Leaving food out too long means its temperature stays in the “Danger Zone” of 40℉ to 140℉ where a high bacterial growth rate for too long and the leftovers could become hazardous.  

Instead: Only serve what will be consumed, and promptly store leftovers in the refrigerator or freezer. Discard prepared food left out for 4 hours. 

#7- Mistake: You wash your poultry.

When you run poultry or meat under the faucet, tiny droplets with microbes can splash around your kitchen surfaces. 

Instead: Don’t wash your poultry. This keeps the problematic microbes contained to where they will be killed by cooking to the proper temperature. 

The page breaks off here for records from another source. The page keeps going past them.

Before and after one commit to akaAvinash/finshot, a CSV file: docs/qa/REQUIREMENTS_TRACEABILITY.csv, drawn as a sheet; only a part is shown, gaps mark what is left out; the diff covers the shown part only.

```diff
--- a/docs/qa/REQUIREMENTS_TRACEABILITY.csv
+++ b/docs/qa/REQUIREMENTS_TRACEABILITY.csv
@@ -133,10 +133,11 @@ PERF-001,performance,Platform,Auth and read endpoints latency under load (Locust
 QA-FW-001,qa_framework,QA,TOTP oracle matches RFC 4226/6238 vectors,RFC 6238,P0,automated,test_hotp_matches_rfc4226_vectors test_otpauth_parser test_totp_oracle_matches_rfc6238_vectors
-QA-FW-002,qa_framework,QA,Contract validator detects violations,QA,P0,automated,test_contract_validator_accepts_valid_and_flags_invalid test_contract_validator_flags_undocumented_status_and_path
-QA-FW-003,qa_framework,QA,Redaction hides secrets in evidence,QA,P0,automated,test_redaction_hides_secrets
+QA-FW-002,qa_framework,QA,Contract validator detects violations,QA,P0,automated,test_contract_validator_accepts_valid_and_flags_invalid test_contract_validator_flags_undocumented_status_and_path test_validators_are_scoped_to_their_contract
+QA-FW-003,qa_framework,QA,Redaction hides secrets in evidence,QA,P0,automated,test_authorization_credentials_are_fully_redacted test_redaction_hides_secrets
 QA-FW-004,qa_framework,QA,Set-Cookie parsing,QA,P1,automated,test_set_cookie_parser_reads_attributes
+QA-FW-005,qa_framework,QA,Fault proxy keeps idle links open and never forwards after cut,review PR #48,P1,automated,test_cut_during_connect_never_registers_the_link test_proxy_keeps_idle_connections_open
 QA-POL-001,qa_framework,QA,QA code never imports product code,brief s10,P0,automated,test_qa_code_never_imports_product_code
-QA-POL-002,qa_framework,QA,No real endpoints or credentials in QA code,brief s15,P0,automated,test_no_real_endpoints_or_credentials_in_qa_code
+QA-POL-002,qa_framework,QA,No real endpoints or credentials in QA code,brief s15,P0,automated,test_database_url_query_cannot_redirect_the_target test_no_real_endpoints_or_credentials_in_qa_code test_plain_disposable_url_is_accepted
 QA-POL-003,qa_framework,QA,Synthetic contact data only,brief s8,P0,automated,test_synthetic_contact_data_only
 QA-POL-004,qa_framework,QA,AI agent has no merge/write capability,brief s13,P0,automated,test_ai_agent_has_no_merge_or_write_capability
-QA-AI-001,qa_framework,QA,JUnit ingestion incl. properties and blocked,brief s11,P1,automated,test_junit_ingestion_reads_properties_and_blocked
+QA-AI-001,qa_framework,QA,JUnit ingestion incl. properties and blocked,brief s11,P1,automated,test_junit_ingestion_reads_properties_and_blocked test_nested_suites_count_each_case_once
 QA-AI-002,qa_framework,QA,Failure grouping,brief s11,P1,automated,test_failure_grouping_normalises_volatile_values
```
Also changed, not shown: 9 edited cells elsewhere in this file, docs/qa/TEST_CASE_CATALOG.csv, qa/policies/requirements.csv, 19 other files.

  1. Klem, F., Wadhwa, A., Prokop, L. J., Sundt, W. J., Farrugia, G., Camilleri, M., Singh, S., & Grover, M. (2017). Prevalence, Risk Factors, and Outcomes of Irritable Bowel Syndrome After Infectious Enteritis: A Systematic Review and Meta-analysis. Gastroenterology, 152(5), 1042–1054.e1. https://doi.org/10.1053/j.gastro.2016.12.039
  2. Centers for Disease Control and Prevention. (2023, January 24). How to prevent food poisoning. Centers for Disease Control and Prevention. Retrieved February 16, 2023, from https://www.cdc.gov/foodsafety/prevention.html  
  3. Assistant Secretary for Public Affairs (ASPA). (2023, February 9). Foodsafety.gov. FoodSafety.gov. Retrieved February 16, 2023, from https://www.foodsafety.gov/  
  4. Centers for Disease Control and Prevention. (2022, September 25). 10 dangerous food safety mistakes. Centers for Disease Control and Prevention. Retrieved February 16, 2023, from https://www.cdc.gov/foodsafety/ten-dangerous-mistakes.html
  5. Ellis, E. (2020, October 23). Are your kitchen surfaces and sponges really clean? EatRight.org. Retrieved February 13, 2023, from https://www.eatright.org/food/home-food-safety/cleaning-tips/are-your-kitchen-surfaces-and-sponges-really-clean